My husband and I recently visited a friend who’s dying. His partner has been keeping a group of us up to date on their situation, and on a Saturday afternoon, we were able to visit them. We weren’t alone; two other friends had flown into Chicago from Dallas and Seattle.
Our friend looks awful (so does his partner), but for a few minutes, the old energy and sense of humor were back. We all had a lovely visit, though brief.
Yes, it was uncomfortable, and yes, it was undeniably sad.
But what a gift it was, too.
The gift was not just that we were able to see him, probably for the last time.
The gift was that we were allowed to see him.
Too often, we don’t get to say goodbye to our friends, and not just because there is a sudden death.
Too often, the friend has cut themselves off, not wanting to be seen; not wanting to see the looks of pity or sadness in the eyes of their visitors. It’s not always the visitors who don’t know what to say; sometimes it’s the person who’s dying.
Too often, the family around our friend – with good intentions – cut off visitors so as not to tire out our friend.
But we were luckier than many people. We had a wonderful time – laughing, flirting, gossiping – that was all too brief.
But we were given a great gift.
And for that, we are grateful.

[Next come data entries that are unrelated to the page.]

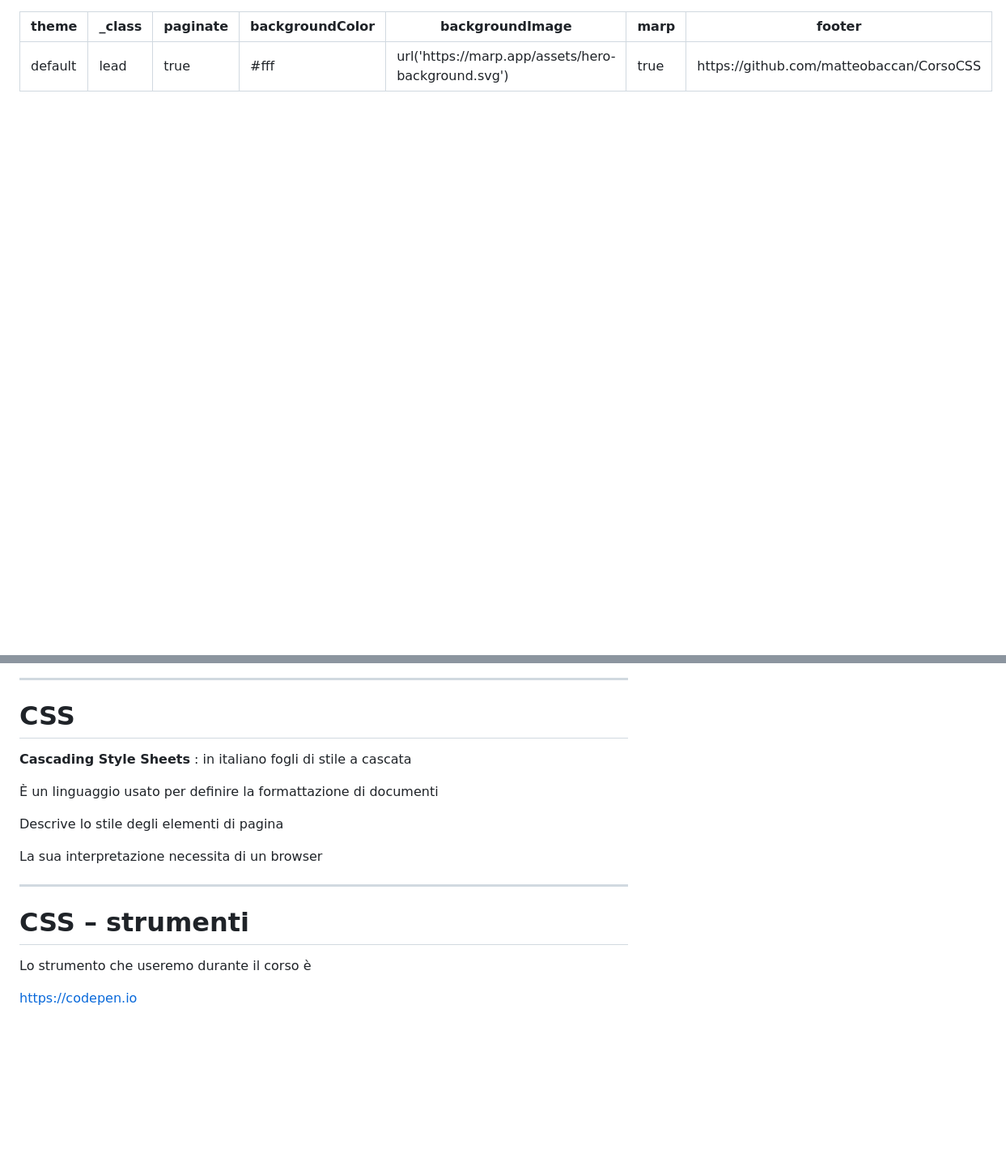
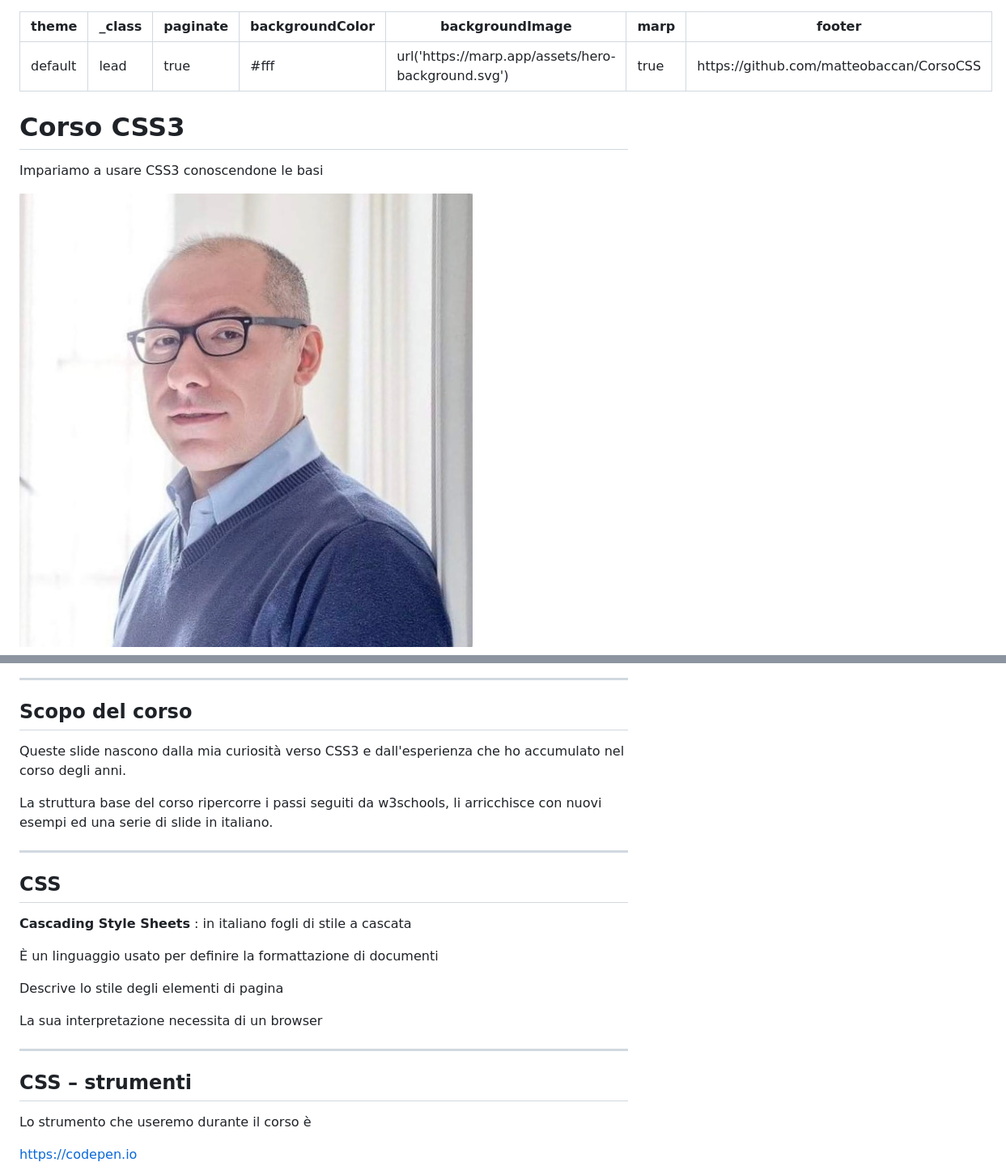
Before and after one commit to matteobaccan/CorsoCSS, a Markdown page: slide/CorsoCSS.md, 2 parts joined by grey strips. Shown: that part at 81% size. GitHub-like rendering; pictures changed too: slide/img/matteo-baccan.jpg (added); blank space fills up the shorter version.

Commit message:
Correzione slide e pulizia prima pagina

```diff
--- a/slide/Chapter_css.md
+++ b/slide/CorsoCSS.md
@@ -7,5 +7,12 @@ backgroundImage: url('https://marp.app/assets/hero-background.svg')
 marp: true
 footer: https://github.com/matteobaccan/CorsoCSS
 ---
+
+# Corso CSS3
+
+Impariamo a usare CSS3 conoscendone le basi
+
+![bg right](img/matteo-baccan.jpg)
+
 <!-- _paginate: false -->
 <!-- _footer: "" -->
@@ -13,7 +19,15 @@ footer: https://github.com/matteobaccan/CorsoCSS
 
 ---
 
-# CSS
+## Scopo del corso
+
+Queste slide nascono dalla mia curiosità verso CSS3 e dall'esperienza che ho accumulato nel corso degli anni.
+
+La struttura base del corso ripercorre i passi seguiti da w3schools, li arricchisce con nuovi esempi ed una serie di slide in italiano.
+
+---
+
+## CSS
 
 __Cascading Style Sheets__ : in italiano fogli di stile a cascata
 
@@ -25,7 +39,7 @@ La sua interpretazione necessita di un browser
 
 ---
 
-# CSS – strumenti
+## CSS – strumenti
 
 Lo strumento che useremo durante il corso è
 
```
Also changed, not shown: other parts of slide/CorsoCSS.md (+92 -87 lines), 3 other files.
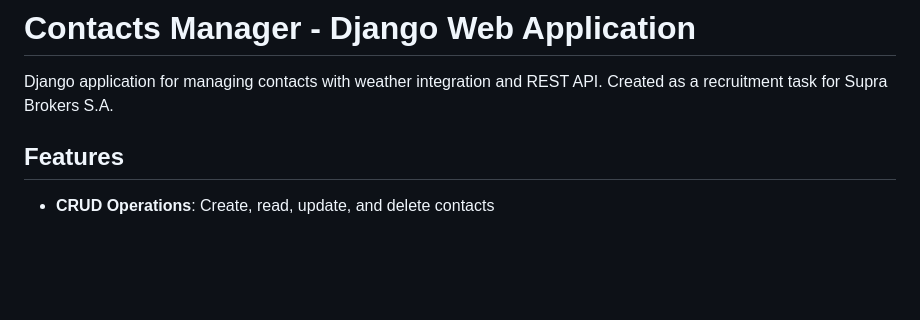
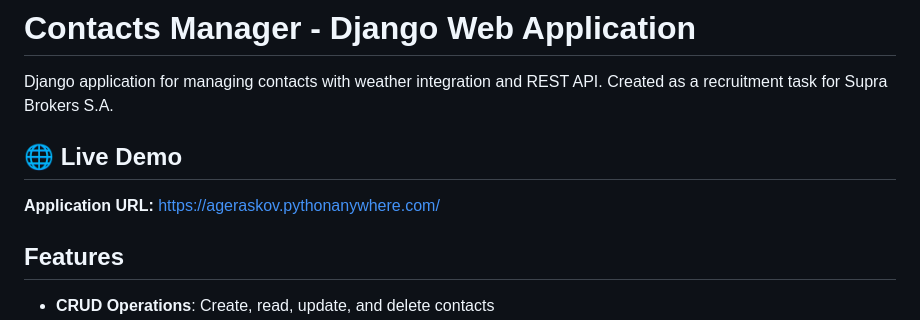
Before and after one commit to Aramegabara/django-contacts-app, a Markdown page: README.md, the part around the change. GitHub-like rendering; blank space fills up the shorter version.

Commit message:
Add live demo link

```diff
--- a/README.md
+++ b/README.md
@@ -1,6 +1,10 @@
 # Contacts Manager - Django Web Application
 
 Django application for managing contacts with weather integration and REST API. Created as a recruitment task for Supra Brokers S.A.
+
+## 🌐 Live Demo
+
+**Application URL:** https://ageraskov.pythonanywhere.com/
 
 ## Features
 
```
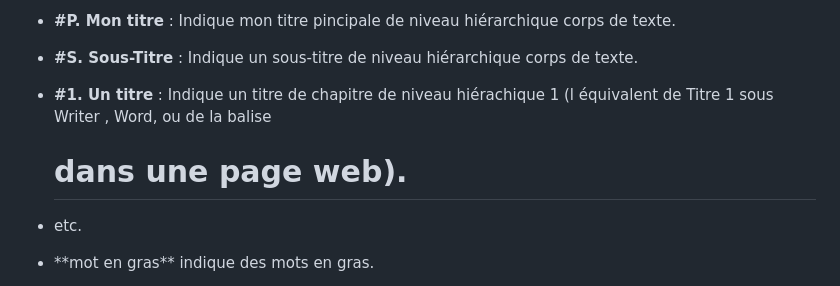
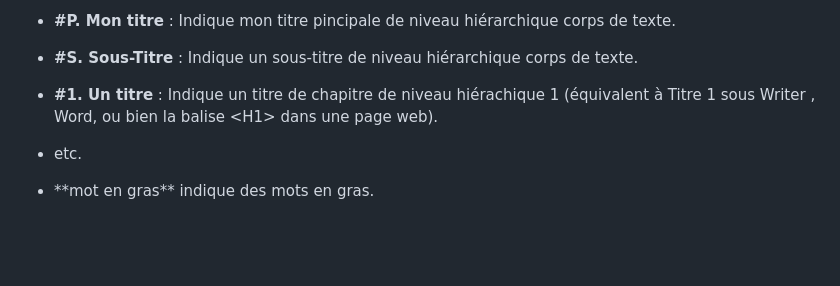
Before and after one commit to 1-pablo-rodriguez/LisioWriter, a Markdown page: README.md, the part around the change. Rendered like a GitHub page; blank space fills up the shorter version.

```diff
--- a/README.md
+++ b/README.md
@@ -12,7 +12,7 @@ Par exemple :
 
 - **#P. Mon titre** : Indique mon titre pincipale de niveau hiérarchique corps de texte.
 - **#S. Sous-Titre** : Indique un sous-titre  de niveau hiérarchique corps de texte.
-- **#1. Un titre** : Indique un titre de chapitre de niveau hiérachique 1 (l équivalent de Titre 1 sous Writer , Word, ou de la balise <H1> dans une page web).
+- **#1. Un titre** : Indique un titre de chapitre de niveau hiérachique 1 (équivalent à Titre 1 sous Writer , Word, ou bien la balise \<H1\> dans une page web).
 - etc.
 
 - \*\*mot en gras\*\* indique des mots en gras.
```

At the end of the morning roll call on the 80’s hit Hill Street Blues, Phil would always remind his comrades “let’s be careful out there.”
They were cops. They knew every day could be their last.
Not everyone lives that consciously, certainly not when they’re younger.
But the truth of the matter is, the world is a dangerous place. Stuff happens, no matter where you live.
We can eat healthy foods, exercise every day, do all the things that are supposed to “guarantee” a long life and still not reach that goal.
This photo is from my 40th high school reunion. Each rose represents one girl from my class of 122 who died; there are 9. One died our senior year, the most recent, two years ago.
As we age, we lose more and more friends. It’s just the law of averages, and not unexpected. What we don’t expect are the “before their time” deaths.
We don’t expect to experience a friend’s death before we’re old enough to vote.
We don’t expect to experience a friend’s death before our hair turns grey.
We don’t expect to experience a friend’s death, period.
So when it happens, we can become skittish, paranoid about our remaining friends. We pester them to lose weight, exercise more, or have that mammogram. We probably annoy them beyond words, and they might even tell us to back off.
Too damn bad.
The price of being a friend is that you are loved. And you’ll just have to live with that.
Monday – The Gift of Saying Goodbye
Wednesday – Memorializing Your Friends – StoryCorps
Friday – Back to Ground Zero